Galerie Rolando Anselmi is pleased to announce Immemorial, the first solo exhibition at its space in Berlin by British artist Jodie Carey (b. 1981). Ideas of time, memory, and materiality inhabit the works of Immemorial. Commissioned and created especially for the gallery - in collaboration with Neue Berliner Räume and curated by Manuel Wischnewski - this new body of work continues the artist’s exploration of life’s fragility and its brevity as well the resonance and meaning that materials can evoke in sculpture. Housed in the main room, the installation Untitled (Immemorial) provides the title for the exhibition. Long lengths of hand-woven cloth fall from ceiling to floor, mirroring the architecture of the space. What appears initially to be quite a simple work hides a complex process of production. The linen thread used to weave the cloth has been lightly stained with dyes created by the artist from the individual flowers of a bouquet. The changes in colour are gradual: soft and subtle. Carey has then engaged in the arduous process of weaving by hand the thread to make cloth, transforming the original bouquet of flowers into a lasting memorial that resonates with references to time passing, mortality and commemoration. These are soft, elegant and graceful memorials that evoke the body through the sensual texture of the cloth. In the second room, close to the entrance, the artist will present a second installation Untitled (Rope). Here the linen thread has been twisted and braided by hand, transforming the fine thread into a sculptural object. Inherently formless, the rope drops down from the ceiling and knots on the gallery floor, challenging the permanence and solidity normally associated with the traditional monument. Untitled (Rope) is tall and refined, while retaining a fragility and delicacy that is at odds with the somewhat melancholic associations of the hanging rope. The show includes then a series of five framed black and white prints, Elegy, showing wilting flowers in vases against makeshift fabric backdrops. The original source material was a series of rare glass plates used as part of photographic processes rarely used since the 1920s. They represent a forgotten and now redundant skill and the subject re-aligns us with the original bouquet of flowers and the theme of mortality so frequently considered throughout the history of art and literature and recurring motif throughout Carey’s works.
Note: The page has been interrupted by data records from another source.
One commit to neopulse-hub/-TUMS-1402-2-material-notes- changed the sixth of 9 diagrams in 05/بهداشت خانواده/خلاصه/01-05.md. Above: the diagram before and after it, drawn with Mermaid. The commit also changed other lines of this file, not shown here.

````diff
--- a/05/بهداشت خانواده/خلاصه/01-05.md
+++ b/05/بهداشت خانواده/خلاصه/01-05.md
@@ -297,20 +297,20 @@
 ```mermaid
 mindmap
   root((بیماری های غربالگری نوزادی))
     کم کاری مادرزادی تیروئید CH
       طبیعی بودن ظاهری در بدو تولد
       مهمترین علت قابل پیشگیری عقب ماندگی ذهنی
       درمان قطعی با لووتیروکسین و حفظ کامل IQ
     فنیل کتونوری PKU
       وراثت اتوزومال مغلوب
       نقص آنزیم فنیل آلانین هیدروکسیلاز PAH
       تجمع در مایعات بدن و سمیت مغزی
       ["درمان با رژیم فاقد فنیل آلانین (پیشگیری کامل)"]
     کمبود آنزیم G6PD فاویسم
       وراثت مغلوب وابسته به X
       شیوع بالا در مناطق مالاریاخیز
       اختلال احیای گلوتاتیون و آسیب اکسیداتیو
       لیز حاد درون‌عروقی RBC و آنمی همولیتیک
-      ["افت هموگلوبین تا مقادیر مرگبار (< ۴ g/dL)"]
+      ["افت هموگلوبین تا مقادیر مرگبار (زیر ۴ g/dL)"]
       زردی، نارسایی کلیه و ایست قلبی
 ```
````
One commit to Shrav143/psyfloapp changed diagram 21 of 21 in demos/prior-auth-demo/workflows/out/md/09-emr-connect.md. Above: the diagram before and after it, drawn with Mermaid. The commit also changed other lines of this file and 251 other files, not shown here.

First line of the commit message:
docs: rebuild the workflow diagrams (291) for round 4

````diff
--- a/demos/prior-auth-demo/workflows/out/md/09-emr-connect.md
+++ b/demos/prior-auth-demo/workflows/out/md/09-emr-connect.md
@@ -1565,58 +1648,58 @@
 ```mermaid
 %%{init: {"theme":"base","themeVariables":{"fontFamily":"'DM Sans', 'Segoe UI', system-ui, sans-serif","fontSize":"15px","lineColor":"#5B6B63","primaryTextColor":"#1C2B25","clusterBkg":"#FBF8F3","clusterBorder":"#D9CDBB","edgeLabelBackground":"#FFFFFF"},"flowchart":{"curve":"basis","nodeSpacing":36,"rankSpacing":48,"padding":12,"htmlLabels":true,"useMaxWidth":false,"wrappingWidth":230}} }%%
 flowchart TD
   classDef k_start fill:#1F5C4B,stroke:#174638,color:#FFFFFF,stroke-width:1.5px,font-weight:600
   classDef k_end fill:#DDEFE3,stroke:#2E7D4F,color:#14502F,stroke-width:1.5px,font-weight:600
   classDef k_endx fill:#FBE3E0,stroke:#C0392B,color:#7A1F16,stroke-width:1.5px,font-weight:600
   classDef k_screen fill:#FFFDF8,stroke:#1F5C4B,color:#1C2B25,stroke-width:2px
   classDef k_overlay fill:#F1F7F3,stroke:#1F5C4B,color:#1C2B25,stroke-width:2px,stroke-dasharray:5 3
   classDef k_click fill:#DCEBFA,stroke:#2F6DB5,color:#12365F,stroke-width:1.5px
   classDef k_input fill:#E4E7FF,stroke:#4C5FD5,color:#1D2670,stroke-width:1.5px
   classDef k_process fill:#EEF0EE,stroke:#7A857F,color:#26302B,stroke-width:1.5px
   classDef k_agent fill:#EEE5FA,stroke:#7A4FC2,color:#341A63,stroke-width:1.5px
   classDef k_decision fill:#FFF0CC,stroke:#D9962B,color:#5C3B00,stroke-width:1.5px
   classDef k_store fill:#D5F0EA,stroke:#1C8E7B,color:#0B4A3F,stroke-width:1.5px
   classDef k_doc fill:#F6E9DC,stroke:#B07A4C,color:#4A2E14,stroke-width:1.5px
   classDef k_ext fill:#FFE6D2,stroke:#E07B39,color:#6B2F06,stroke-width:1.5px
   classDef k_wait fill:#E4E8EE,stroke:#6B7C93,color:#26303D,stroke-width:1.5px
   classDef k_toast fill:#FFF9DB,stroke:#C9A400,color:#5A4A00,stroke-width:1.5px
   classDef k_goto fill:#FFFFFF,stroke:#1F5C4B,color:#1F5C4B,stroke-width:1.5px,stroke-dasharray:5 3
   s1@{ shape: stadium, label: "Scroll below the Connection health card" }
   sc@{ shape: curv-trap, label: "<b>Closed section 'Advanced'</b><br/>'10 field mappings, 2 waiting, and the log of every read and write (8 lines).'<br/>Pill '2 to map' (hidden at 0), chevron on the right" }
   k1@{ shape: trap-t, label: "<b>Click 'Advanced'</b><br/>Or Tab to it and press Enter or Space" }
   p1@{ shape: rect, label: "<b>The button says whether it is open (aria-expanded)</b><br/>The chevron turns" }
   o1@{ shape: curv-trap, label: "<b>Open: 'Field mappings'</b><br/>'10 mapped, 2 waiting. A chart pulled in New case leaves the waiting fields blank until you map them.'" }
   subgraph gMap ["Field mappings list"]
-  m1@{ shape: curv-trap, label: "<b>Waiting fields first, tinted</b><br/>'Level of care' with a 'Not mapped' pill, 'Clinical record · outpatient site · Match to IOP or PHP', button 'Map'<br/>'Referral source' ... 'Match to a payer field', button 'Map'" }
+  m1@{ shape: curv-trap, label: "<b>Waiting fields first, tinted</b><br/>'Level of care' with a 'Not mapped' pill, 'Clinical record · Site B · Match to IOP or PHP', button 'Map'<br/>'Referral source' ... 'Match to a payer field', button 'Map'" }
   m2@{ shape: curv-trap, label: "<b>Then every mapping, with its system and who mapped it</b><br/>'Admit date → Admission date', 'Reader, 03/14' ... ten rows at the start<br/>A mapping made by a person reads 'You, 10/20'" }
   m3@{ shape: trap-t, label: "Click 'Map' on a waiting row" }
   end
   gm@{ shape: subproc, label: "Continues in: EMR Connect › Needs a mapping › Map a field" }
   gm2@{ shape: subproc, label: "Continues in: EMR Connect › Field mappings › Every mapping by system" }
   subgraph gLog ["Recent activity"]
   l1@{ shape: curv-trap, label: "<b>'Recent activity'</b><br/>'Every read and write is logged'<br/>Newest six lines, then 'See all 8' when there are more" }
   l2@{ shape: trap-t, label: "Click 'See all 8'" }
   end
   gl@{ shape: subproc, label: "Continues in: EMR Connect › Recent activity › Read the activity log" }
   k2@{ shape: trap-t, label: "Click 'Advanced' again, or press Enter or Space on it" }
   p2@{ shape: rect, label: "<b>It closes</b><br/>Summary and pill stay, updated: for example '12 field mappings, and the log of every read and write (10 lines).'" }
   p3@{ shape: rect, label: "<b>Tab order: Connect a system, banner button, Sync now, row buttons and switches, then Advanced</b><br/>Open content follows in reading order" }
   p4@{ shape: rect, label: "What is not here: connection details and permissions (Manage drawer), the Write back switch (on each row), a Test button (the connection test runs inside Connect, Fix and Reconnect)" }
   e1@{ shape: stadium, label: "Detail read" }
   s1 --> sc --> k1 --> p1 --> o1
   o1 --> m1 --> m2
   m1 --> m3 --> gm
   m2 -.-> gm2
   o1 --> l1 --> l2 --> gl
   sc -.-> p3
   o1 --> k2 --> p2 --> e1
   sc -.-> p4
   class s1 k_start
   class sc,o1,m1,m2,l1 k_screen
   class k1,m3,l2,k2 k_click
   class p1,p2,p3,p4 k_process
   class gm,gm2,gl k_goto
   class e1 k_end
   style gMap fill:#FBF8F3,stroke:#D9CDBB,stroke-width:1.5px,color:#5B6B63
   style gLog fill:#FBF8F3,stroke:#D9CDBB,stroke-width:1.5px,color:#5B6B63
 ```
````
Jodie Carey was born in Eastbourne, Sussex, in 1981 and studied at Goldsmiths College, London (BA Fine Art, 2002 2005) and the Royal College of Art, London (MA Sculpture, 2005-2007). Over recent years Carey has held solo exhibitions at Pump House Gallery, London (Somewhere, Nowhere, 2011), Galerie Gabriel Rolt, Amsterdam (Traces, 2010), Towner Contemporary Art Museum, Eastbourne (In the Eyes of Others, 2009), Daneyal Mahmood Gallery, New York (2008) and Alexia Goethe Gallery, London (Still, Life, 2008). Selected group exhibitions include One Giant Leap, Works from the Saatchi Collection, Hyatt Regency, London (2012), Collaborators, Room Gallery, London (2012), Morbid Fascination, The Chicago Cultural Center, Chicago (2012), Dead or Alive, Museum of Art and Design, New York (2010), Anticipation, Selfridges, London (2008), Hearts and Bones, Galerie Gabriel Rolt, Amsterdam (2007), Anticipation, David Roberts Gallery, London (2007), Summer Exhibition, Royal College of Art, London (2007) and Deep Inspiration, Jerwood Gallery, London (2007). In 2012 she had a solo show, Solomon’s Knot, at The New Art Gallery Walsall, Gallery Square, Walsall, UK. Jodie Carey’s work appears in major UK collections, including the Saatchi Collection, The David Roberts Collection and Hauser and Wirth. Carey was the recipient of the Royal Borough of Kensington and Chelsea Studio Bursary Award 2007-2010. She currently lives and works in London.